“The Consumer Duty will lead to a major shift in financial services and will promote competition and growth based on high standards. As the Duty raises the bar for the firms we regulate, it will prevent some harm from happening and will make it easier for us to act quickly and assertively when we spot new problems.”
6 July 2022: Struggling Households Must Seek Help – As Worse To Come
Households struggling financially as a result of the deepening cost of living crisis, are failing to seek available support due to lack of understanding or feelings of embarrassment.
Worry, shame and fear
According to a report published today by the financial regulator, the Financial Conduct Authority (FCA) and MoneyHelper, a government-back online advice service, 42% of borrowers who had ignored their lenders’ attempt to contact them had done so because they felt ‘ashamed’.
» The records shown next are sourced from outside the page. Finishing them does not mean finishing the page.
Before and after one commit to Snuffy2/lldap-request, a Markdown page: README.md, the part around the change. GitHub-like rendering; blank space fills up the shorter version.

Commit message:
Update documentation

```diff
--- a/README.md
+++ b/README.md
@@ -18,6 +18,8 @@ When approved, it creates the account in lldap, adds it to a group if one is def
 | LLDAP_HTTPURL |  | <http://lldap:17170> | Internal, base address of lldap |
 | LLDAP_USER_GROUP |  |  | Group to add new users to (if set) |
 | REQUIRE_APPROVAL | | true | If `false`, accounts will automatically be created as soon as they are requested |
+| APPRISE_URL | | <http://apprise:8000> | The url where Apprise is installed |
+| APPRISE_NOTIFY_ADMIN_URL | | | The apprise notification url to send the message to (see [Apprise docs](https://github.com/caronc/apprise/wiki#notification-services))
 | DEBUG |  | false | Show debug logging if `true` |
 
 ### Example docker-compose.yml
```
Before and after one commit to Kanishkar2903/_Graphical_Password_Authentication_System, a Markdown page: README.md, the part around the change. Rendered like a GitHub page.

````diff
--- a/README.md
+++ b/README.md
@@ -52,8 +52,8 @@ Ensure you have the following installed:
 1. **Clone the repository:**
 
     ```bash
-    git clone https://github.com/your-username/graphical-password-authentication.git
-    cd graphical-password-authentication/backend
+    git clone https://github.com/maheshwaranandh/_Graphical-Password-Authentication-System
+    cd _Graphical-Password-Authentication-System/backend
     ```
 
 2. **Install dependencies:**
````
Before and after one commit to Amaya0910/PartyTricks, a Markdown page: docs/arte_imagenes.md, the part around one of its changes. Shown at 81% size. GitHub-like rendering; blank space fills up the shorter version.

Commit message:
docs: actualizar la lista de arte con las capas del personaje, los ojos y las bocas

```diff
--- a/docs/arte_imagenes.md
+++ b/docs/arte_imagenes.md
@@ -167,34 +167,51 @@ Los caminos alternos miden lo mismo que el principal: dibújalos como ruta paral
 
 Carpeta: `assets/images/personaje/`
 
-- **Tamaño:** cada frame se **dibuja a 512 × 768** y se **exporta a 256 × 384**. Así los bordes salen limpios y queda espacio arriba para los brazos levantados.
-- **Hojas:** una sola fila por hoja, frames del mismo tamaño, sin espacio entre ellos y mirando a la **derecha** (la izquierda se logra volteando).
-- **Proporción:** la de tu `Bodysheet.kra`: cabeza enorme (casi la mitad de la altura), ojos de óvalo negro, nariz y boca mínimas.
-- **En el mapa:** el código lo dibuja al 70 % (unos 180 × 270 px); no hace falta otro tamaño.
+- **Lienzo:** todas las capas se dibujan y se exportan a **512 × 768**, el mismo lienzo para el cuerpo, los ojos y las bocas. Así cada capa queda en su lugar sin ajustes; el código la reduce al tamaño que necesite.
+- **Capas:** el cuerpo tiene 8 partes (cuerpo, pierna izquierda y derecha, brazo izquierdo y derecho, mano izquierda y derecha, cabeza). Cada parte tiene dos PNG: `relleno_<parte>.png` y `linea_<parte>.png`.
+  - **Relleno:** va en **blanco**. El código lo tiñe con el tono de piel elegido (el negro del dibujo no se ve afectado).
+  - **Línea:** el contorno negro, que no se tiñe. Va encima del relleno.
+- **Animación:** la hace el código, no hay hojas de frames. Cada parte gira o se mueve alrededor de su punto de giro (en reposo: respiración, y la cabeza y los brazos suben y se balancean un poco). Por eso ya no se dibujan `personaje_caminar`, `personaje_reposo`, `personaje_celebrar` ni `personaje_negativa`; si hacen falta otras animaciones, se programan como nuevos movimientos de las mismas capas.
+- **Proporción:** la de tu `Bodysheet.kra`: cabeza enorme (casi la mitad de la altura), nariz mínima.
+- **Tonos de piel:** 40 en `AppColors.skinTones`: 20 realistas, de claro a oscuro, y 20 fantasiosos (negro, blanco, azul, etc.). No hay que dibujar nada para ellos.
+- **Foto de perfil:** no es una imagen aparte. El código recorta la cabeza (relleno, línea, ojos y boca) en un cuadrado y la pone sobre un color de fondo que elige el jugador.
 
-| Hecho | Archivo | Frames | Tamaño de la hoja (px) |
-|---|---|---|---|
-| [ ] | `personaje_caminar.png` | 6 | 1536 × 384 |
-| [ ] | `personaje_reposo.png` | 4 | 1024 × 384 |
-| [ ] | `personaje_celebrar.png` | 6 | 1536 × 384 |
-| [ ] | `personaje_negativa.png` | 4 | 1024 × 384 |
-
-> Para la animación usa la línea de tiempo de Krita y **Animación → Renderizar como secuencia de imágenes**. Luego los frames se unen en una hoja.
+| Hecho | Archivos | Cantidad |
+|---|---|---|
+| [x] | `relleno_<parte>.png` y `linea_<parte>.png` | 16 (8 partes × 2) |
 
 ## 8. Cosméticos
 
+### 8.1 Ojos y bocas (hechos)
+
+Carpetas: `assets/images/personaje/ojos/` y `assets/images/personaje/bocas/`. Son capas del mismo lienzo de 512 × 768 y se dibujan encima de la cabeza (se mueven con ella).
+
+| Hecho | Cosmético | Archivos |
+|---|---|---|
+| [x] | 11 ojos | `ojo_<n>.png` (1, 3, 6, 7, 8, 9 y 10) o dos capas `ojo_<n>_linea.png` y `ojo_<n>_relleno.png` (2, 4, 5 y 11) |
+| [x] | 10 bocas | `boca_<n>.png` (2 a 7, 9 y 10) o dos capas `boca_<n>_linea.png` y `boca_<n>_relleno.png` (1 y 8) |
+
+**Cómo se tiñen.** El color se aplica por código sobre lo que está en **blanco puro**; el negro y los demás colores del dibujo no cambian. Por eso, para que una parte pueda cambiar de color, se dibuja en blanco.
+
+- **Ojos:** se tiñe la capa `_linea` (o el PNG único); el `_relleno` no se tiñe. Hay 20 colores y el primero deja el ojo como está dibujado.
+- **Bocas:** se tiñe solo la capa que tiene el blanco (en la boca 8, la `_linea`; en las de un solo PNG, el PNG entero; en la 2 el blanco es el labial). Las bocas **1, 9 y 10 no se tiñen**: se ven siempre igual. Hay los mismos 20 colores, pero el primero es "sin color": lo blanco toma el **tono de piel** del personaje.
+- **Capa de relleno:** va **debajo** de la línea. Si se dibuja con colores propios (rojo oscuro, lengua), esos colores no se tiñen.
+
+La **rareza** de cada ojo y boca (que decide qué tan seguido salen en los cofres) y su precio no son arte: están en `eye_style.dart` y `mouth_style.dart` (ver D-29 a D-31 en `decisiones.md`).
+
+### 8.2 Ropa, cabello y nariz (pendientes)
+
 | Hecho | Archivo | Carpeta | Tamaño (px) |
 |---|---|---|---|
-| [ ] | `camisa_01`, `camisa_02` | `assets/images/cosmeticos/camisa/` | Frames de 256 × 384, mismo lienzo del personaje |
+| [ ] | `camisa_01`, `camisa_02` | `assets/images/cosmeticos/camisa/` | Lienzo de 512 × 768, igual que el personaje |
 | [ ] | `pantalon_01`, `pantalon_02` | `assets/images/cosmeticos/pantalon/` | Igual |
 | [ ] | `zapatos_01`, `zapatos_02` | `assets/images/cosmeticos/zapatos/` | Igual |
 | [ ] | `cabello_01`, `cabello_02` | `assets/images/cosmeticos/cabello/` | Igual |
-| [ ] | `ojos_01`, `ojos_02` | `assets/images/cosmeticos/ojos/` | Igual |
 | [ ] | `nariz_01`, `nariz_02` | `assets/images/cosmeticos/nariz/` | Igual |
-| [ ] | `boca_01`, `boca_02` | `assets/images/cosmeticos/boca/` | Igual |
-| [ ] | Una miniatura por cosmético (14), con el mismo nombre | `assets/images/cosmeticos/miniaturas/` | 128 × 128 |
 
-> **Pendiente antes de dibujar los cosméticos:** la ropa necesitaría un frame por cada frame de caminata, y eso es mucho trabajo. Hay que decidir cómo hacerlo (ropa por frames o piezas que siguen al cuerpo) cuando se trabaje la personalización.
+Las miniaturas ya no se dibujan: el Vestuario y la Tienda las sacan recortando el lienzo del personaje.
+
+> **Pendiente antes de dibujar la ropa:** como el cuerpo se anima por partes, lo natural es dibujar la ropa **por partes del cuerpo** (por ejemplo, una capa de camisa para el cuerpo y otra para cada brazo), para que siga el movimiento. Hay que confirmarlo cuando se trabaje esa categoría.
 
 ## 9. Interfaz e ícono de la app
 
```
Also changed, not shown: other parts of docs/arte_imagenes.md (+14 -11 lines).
It also found that two-in-five (40%) people who were struggling financially mistakenly thought that talking to a debt advisor would negatively impact their credit file.
Other reasons for failing to address financial problems included doubts about the value of contacting lenders, with 20% believing it would not be of any help, and negative perceptions about the potential outcome – with 18% worried about losing access to existing credit and 16% worried about gaining access to credit in the future.
The FCA urged consumers who are struggling to keep on top of their finances to contact lenders to discuss available options, such as a potential payment plan – and to seek free advice from MoneyHelper.
More than half (52%) of borrowers in financial difficulty waited more than a month before seeking help and, of these, 53% regretted not doing it sooner.
Sheldon Mills, executive director of consumers and competition at the FCA, commented, “Anyone can find themselves in financial difficulty, and the rising cost of living means more people will struggle to make ends meet.
“If you’re struggling financially the most important thing is to speak to someone. If you’re worried about keeping up with payments, talk to your lender as soon as possible, as they could offer affordable options to pay back what is owed.”
The FCA’s advice has coincided with a Bank of England report, also published today, which warns that people with high levels of debt will find themselves ‘most exposed’ to further price rises of essential goods such as food and energy – especially if costs continue to climb quicker than expected, or it becomes more difficult to borrow.
The Bank’s Financial Stability Report found that day-to-day living costs have risen sharply in the UK and across the rest of the world, while the outlook for growth has worsened.
It points the blame largely at Russia’s illegal invasion of Ukraine; both countries produce significant proportions of the world’s wheat supply, along with other staples such as vegetable oil, resulting in high food prices and high levels of volatility in the commodity markets.
The Bank said that ‘like other central banks around the world’ it has increased interest rates to help slow down price rises. However, costs are still soaring with annual inflation – 9.1% for May – at the highest level for 40 years.
Combined with tightening borrowing conditions, repaying or refinancing outstanding debt will become harder, said the Bank. It expects households and businesses to become further stretched in the next few months, while being ‘vulnerable to further shocks’.
Both reports land against the backdrop of a political crisis in which two of the Government’s most senior cabinet members – the Chancellor of the Exchequer, Rishi Sunak and Health Secretary, Sajid Javid – both resigned over lack of faith in the Government’s leadership.
Former education secretary, Nadhim Zahawi has now taken up the reins as Chancellor but will inherit ongoing problems including soaring petrol, energy and food prices as well as the plummeting value of the pound.